** MATERIAL SHOWN **
+---+

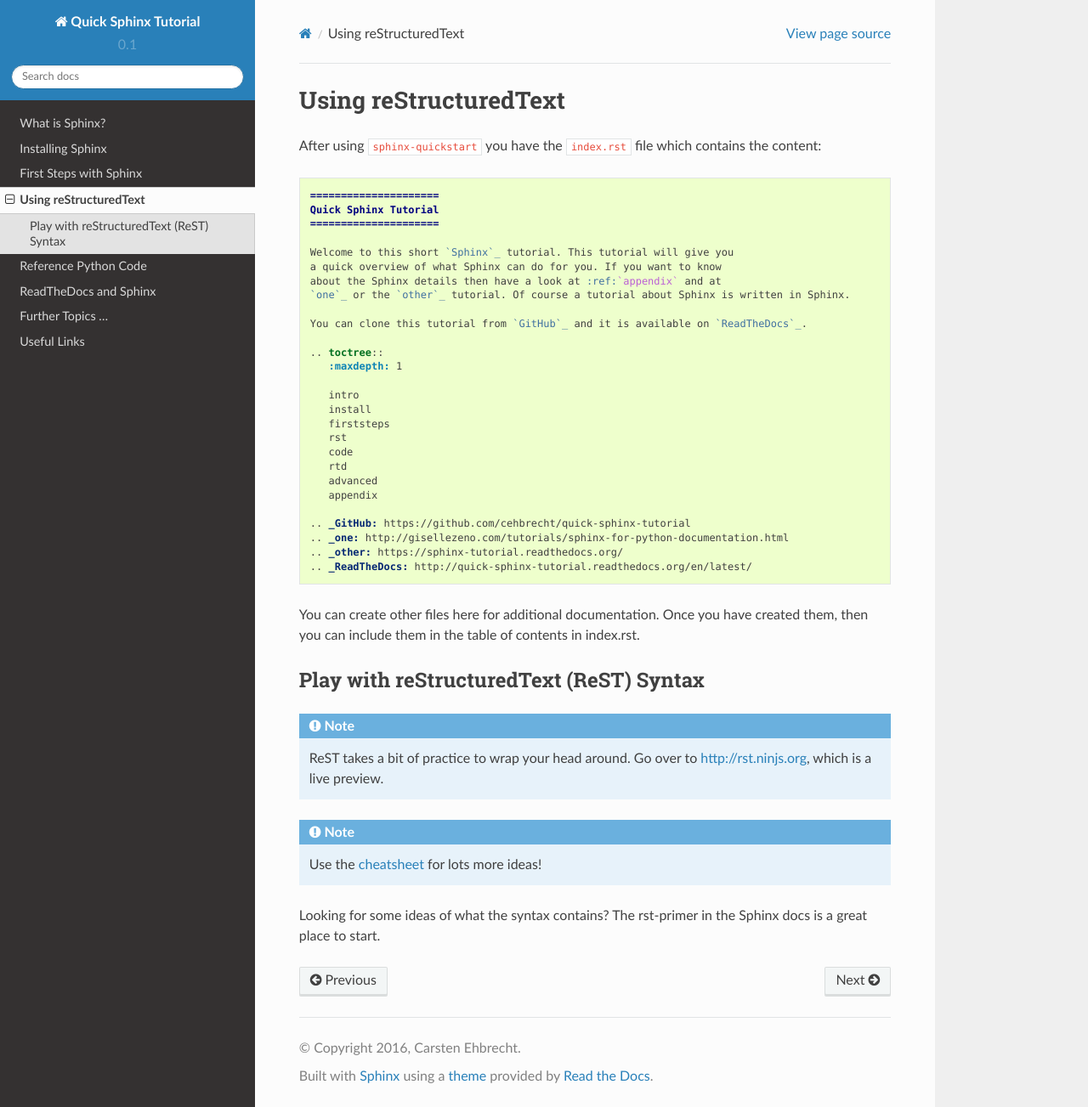
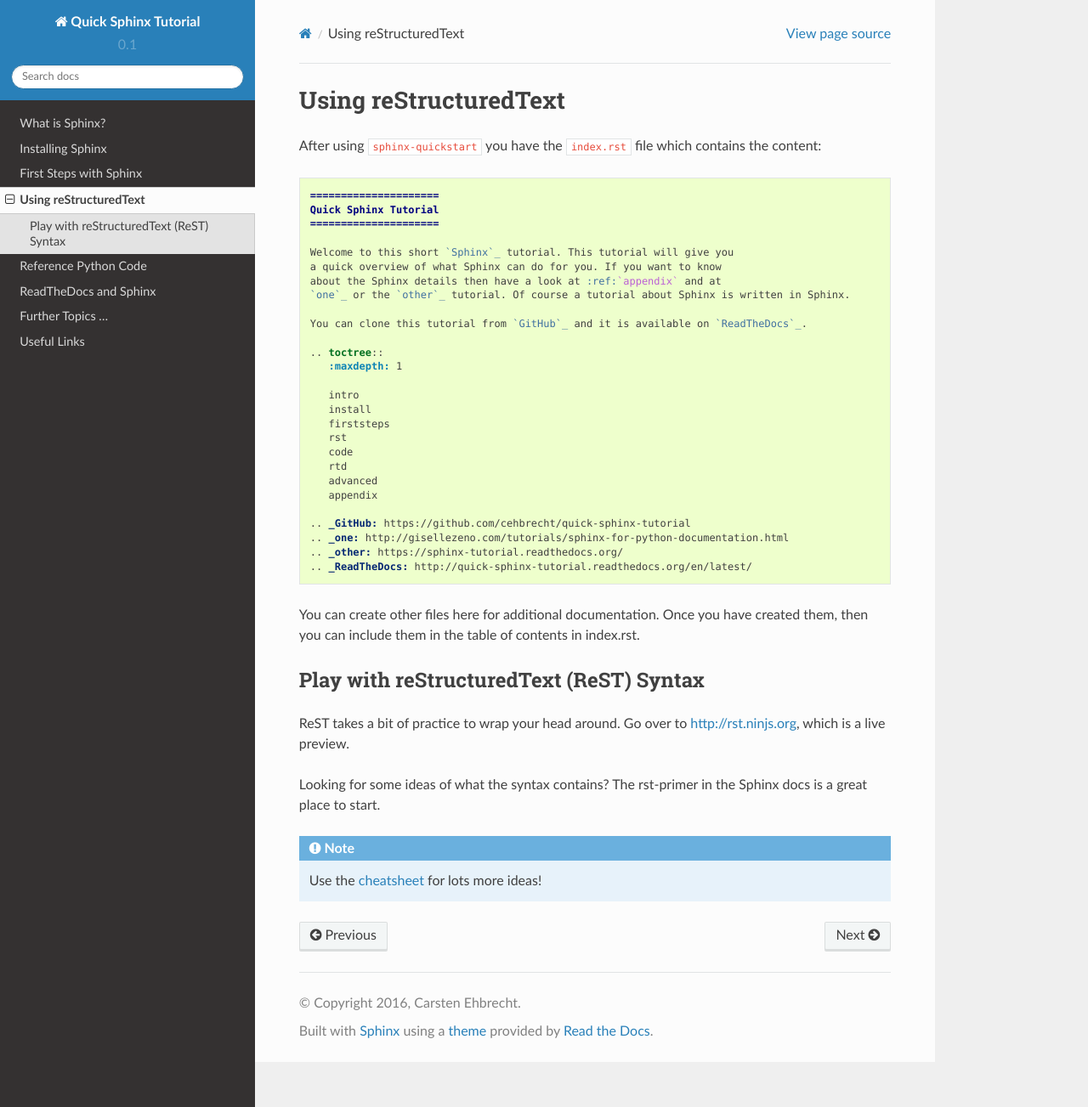
Before and after one commit to cehbrecht/quick-sphinx-tutorial, a Sphinx documentation site: the page built from docs/source/rst.rst, in a window 1280 px wide and 1303 px high. Shown: the whole window at 85% size. Built offline with Sphinx 7.4.7 and the Read the Docs theme 2.0.0, drawn with Linux system fonts in a browser that asks for light colours; part of the change alters nothing that is shown.

Commit message:
update rst

```diff
--- a/docs/source/rst.rst
+++ b/docs/source/rst.rst
@@ -14,11 +14,11 @@ You can create other files here for additional documentation. Once you have crea
 Play with reStructuredText (ReST) Syntax
 ----------------------------------------
 
-.. note:: ReST takes a bit of practice to wrap your head around. Go over to http://rst.ninjs.org, which is a live preview.
-
-.. note:: Use the `cheatsheet`_ for lots more ideas!
+ReST takes a bit of practice to wrap your head around. Go over to http://rst.ninjs.org, which is a live preview.
 
 Looking for some ideas of what the syntax contains?
 The :ref:`rst-primer` in the Sphinx docs is a great place to start.
 
+.. note:: Use the `cheatsheet`_ for lots more ideas!
+
 .. _cheatsheet:  https://sphinx-tutorial.readthedocs.org/cheatsheet/
```
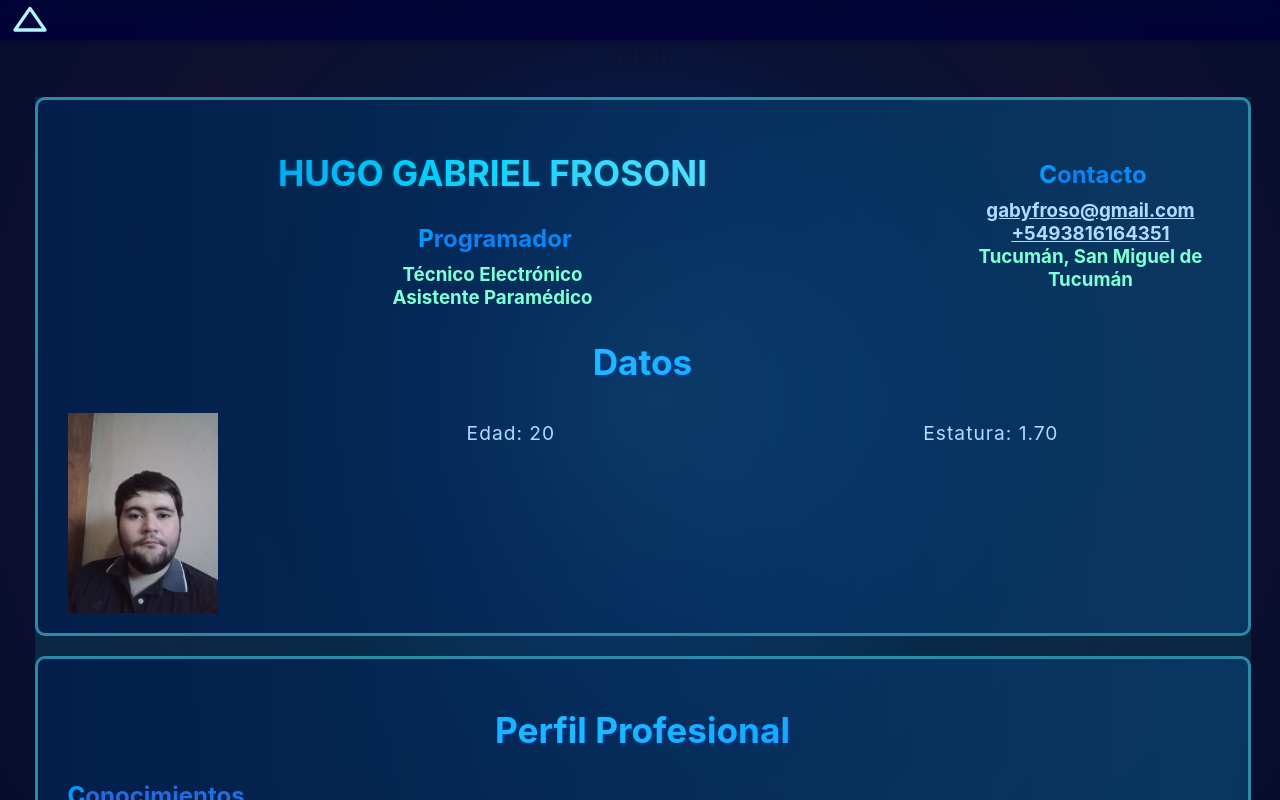
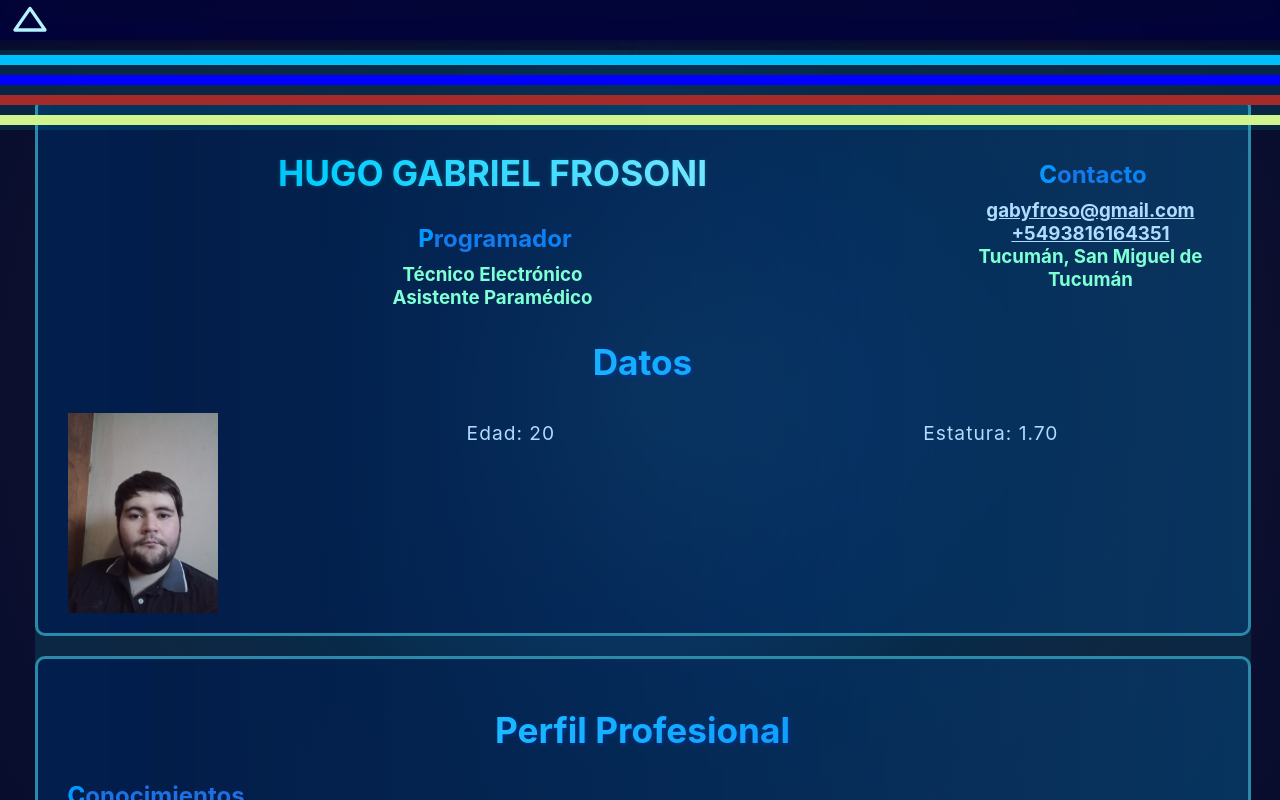
Before and after one commit to gabyfroso/Curriculum-Vitale, a React (Create React App) app: page / in a window 1280 px wide. Shown: the top 800 px of the page. Built offline with nearby package versions, Linux system fonts and the light colour scheme.

Commit message:
no fixeds problems
problemas con rellenar la barra, pero no con mostrarla correctamente

```diff
--- a/src/App.css
+++ b/src/App.css
@@ -1,3 +1,7 @@
+* {
+  scroll-behavior: smooth;
+}
+
 /* general */
 
 section{
@@ -26,8 +30,11 @@ section{
     background-size: 200%;
   }
 
-  .salto {
-    height: 600px;
+}
+
+[class^="jump--"] {
+  height: 200px;
+  width: 100%;
   background: rgb(5, 64, 170);
   background: linear-gradient(0deg,
       rgba(2, 26, 51, 0.2) 24%,
@@ -36,7 +43,7 @@ section{
 
   opacity: .2;
 }
-}
+
 
 @keyframes shine {
   0% {
@@ -47,78 +54,6 @@ section{
       background-position: 100% center;
   }
 }
-
-
-
-
-/* Debería funcionar algun dia*/
-
-aside {
-  &>ul {
-    &>li {
-      animation-name: Loading;
-      animation-fill-mode: both;
-      animation-timeline: var(--timeline);
-    }
-
-    &>.pg0 {
-      animation-timeline: var(--pg0);
-      background-color: aqua;
-    }
-
-    &>.pg1 {
-      animation-timeline: var(--pg1);
-      background-color: blue;
-    }
-
-    &>.pg2 {
-      animation-timeline: var(--pg2);
-      background-color: red;
-    }
-  }
-}
-
-main {
-  &>section {
-    view-timeline-axis: block;
-  }
-
-  &>section:nth-of-type(1) {
-    view-timeline-name: var(--pg0);
-  }
-
-  &>section:nth-of-type(2) {
-    view-timeline-name: var(--pg1);
-  }
-
-  &>section:nth-of-type(3) {
-    view-timeline-name: var(--pg2);
-  }
-}
-
-@keyframes Loading {
-  0% {
-    transform: scaleX(0%);
-    filter: hue-rotate(-20deg);
-    height: 8px;
-  }
-
-  98% {
-    transform: scaleX(90%);
-    filter: hue-rotate(0deg);
-    height: 10px;
-  }
-
-  100% {
-    height: 0px;
-    padding: 0 0;
-  }
-}
-
-
-
-
-
 
 
 
--- a/src/App.js
+++ b/src/App.js
@@ -1,10 +1,16 @@
-import React, { useContext } from 'react';
+import React, { useContext, useEffect } from 'react';
 
 import { UserContext, FocusContext } from './components/contexts'
 
+/**
+ * Headers
+ */
 import Header from "./components/Header";
 import Aside from './components/Aside.js';
 
+/**
+ * PAGES
+ */
 import Principal from './pages/Principal/indexPage.js';
 import Contacto from './pages/Contacto/indexPage.js';
 
@@ -12,32 +18,144 @@ import Program from "./pages/Programador/indexPage.js";
 import Dibujo from './pages/Dibujo/indexPage.js';
 import Medic from './pages/Medicina/indexPage.js';
 
-
-import Error from './pages/Error';
-
+/**
+ * CSS (style)
+ */
 import STLpages from './pages/pages.module.css';
 import './App.css';
 import './pages/PagesAtt.css';
+
+function porcentajeScroll(container, element) {
+  let Porcentaje = 0;
+  console.log('porcentajescroll');
+  console.log(container);
+  console.log(element);
+
+  Porcentaje = (Math.min(element.button, container.button) -
+    Math.max(element.top, container.top)) / element.height * 100;
+
+  if (element.top >= container.top && element.button <= container.button) Porcentaje = 100;
+  if (element.top < container.top && element.button > container.button) Porcentaje = 0;
+
+  console.log(Porcentaje);
+
+  return Porcentaje;
+}
+
+const handleScroll = (alis, container, element) => {
+  const Porcentaje = porcentajeScroll(container, element);
+  alis.style.transform = `scaleX(${Porcentaje}%)`
+};
 
 function App() {
   const { Focus } = useContext(FocusContext);
   const { } = useContext(UserContext);
 
+  useEffect(() => {
+    const asideLis = document.querySelectorAll('aside>ul>li');
+    const sections = document.querySelectorAll('main>section');
+    const articles = document.querySelectorAll('main>section>article');
+
+    if (asideLis && articles && sections) {
+      asideLis.forEach(li => li.classList.add('hidden'))
+      articles.forEach(article => article.classList.add('hidden'))
+      sections.forEach((section, i) => {
+        section.setAttribute('article--i', i);
+        section.classList.add('hidden')
+      })
+    } else {
+      console.error('CRITICAL ERR, no se encontró:');
+      console.error(`asideLis:${asideLis} sections:${sections} articles:${articles}`);
+    };
+
+    const observer_section_to_loading = new IntersectionObserver(entries => {
+      entries.forEach((entry) => {
+        const i_entry = entry.target.getAttribute('article--i') || 0;
+        const AlisFocus = asideLis[i_entry];
+
+        if (!AlisFocus) {
+          console.error('critical err: AlisFocus no encontrado');
+          console.log('Asideli:');
+          console.log(asideLis);
+          console.error(`i_article: ${i_entry}`);
+          return;
+        }
+        console.log(entry);
+
+        if (!entry.boundingClientRect) {
+          console.error('bounding error');
+          return;
+        }
+
+        if (!entry.rootBounds) {
+          console.error('rootboundserr');
+          return;
+        }
+
+        const container = {
+          top: entry.target.getBoundingClientRect().top,
+          bottom: entry.target.getBoundingClientRect().bottom,
+
+          height: entry.target.getBoundingClientRect().height,
+        }
+
+        const element = {
+          top: entry.rootBounds.top,
+          bottom: entry.rootBounds.bottom,
+
+          height: entry.rootBounds.height,
+        }
+
+        //const handleScroll_observer = handleScroll(AlisFocus, container, element);
+
+        if (entry.isIntersecting) {
+          AlisFocus.classList.add('show');
+          //window.addEventListener('scroll', handleScroll_observer);
+        } else {
+          AlisFocus.classList.remove('show');
+          //window.removeEventListener('scroll', handleScroll_observer);
+        }
+      });
+    });
+
+
+
+
+    const observer_articles = new IntersectionObserver(entries => {
+      entries.forEach(entry => {
+        if (entry.isIntersecting) {
+          entry.target.classList.add('show');
+        } else {
+          entry.target.classList.remove('show');
+        }
+      })
+    })
+
+    document.querySelectorAll('section.hidden').forEach(el => observer_section_to_loading.observe(el));
+    document.querySelectorAll('section .hidden').forEach(el => observer_articles.observe(el));
+
+  }, [])
+
+
+  const SMain = () => {
+    return (
+      <>
+        <Principal />
+        <div className='jump--1' />
+        <Program />
+        <div className='jump--2' />
+        <Dibujo />
+        <div className='jump--3' />
+        <Medic />
+      </>
+    )
+  }
   const Source =
   {
-    Main:
-      <>
-        <Principal/>
-        <div className='salto1 salto' />
-        <Program />
-        <div className='salto2 salto' />
-        <Dibujo />
-        <div className='salto3 salto' />
-        <Medic/>
-      </>,
+    Main: <SMain />,
     Contacto: <Contacto />,
 
-    default: <Error />
+    default: <SMain />
   }
 
   const SourceApp = Source[Focus || 'Main'];
@@ -49,7 +167,7 @@ function App() {
       <div style={{ width: '100%' }} className={STLpages.DIVmain}>
         <h2 className={STLpages.novisable}>{Focus}</h2>
         <main>
-          { SourceApp }
+          {SourceApp}
         </main>
       </div>
     </div>
--- a/src/components/Aside.js
+++ b/src/components/Aside.js
@@ -1,14 +1,13 @@
 import React from 'react'
-
-import STLAside from './aside.module.css';
 
 function Aside() {
   return (
-    <aside className={STLAside.aside}>
+    <aside>
       <ul>
         <li className='pg0' />
         <li className='pg1' />
         <li className='pg2' />
+        <li className='pg3' />
       </ul>
     </aside>
   )
--- a/src/components/aside.module.css
+++ /dev/null
@@ -1,26 +0,0 @@
-aside{
-    display: grid;
-    position: fixed;
-
-    top: 50px;
-
-    width: 100%;
-
-    background-color: rgba(0, 255, 255, 0.1);
-    z-index: 5;
-
-    * {
-        width: 100%;
-    }
-
-    &>ul{
-        display: flex;
-        flex-direction: column;
-        flex-wrap: nowrap;
-
-        &>li{
-            height: 2px;
-            padding: 0 10px;
-        }
-    }
-}
--- a/src/pages/Dibujo/indexPage.js
+++ b/src/pages/Dibujo/indexPage.js
@@ -7,6 +7,12 @@ function Index() {
   return (
     <section>
       <h1> Dibujo </h1>
+      <article>
+        <h2>Krita</h2>
+      </article>
+      <article>
+        <h2>Photoshop</h2>
+      </article>
     </section>
   )
 }
--- a/src/pages/PagesAtt.css
+++ b/src/pages/PagesAtt.css
@@ -1,3 +1,62 @@
+/*********************** Aside Att ***********************/
+aside {
+    display: grid;
+    position: fixed;
+
+    top: 50px;
+
+    width: 100%;
+
+    background-color: rgba(0, 255, 255, 0.1);
+    z-index: 5;
+
+    * {
+        width: 100%;
+    }
+
+    &>ul {
+        display: flex;
+        flex-direction: column;
+        flex-wrap: nowrap;
+
+        align-items: center;
+        height: auto;
+        width: 100%;
+
+        li {
+            width: 100%;
+        }
+
+        .pg0 {
+            background-color: deepskyblue;
+        }
+
+        .pg1 {
+            background-color: blue;
+        }
+
+        .pg2 {
+            background-color: brown;
+        }
+
+        .pg3 {
+            background-color: rgb(209, 244, 140);
+        }
+    }
+}
+
+aside {
+    .hidden {
+        height: 0px;
+    }
+
+    .show {
+        height: 10px;
+        margin: 5px 0;
+    }
+}
+
+
 /*********************** Section Att ***********************/
 
 section {
@@ -14,6 +73,20 @@ section {
                 margin: 10px 0;
             }
         }
+    }
+
+    .hidden {
+        transition: all 1s;
+        transform: scaleX(80%) scaleY(60%) translateX(40%);
+        filter: blur(5px);
+        opacity: .5;
+    }
+
+    .show {
+        animation-direction: reverse;
+        transform: scaleX(100%) scaleY(100%) translateX(0%);
+        opacity: 1;
+        filter: blur(0px);
     }
 }
 
--- a/src/pages/Programador/indexPage.js
+++ b/src/pages/Programador/indexPage.js
@@ -6,6 +6,15 @@ function Index() {
   return (
     <section>
       <h1>Programador</h1>
+      <article>
+        <h2>React</h2>
+      </article>
+      <article>
+        <h2>React Native</h2>
+      </article>
+      <article>
+        <h2>C</h2>
+      </article>
     </section>
   )
 }
```
Lines whose indentation alone changed are shown as unchanged.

+---+

** REQUIRED ACTION **
In the material above, find each line that contains the word "filter", and select it.

** EXERCISE RESPONSE **
-    filter: hue-rotate(-20deg);
-    filter: hue-rotate(0deg);
+        filter: blur(5px);
+        filter: blur(0px);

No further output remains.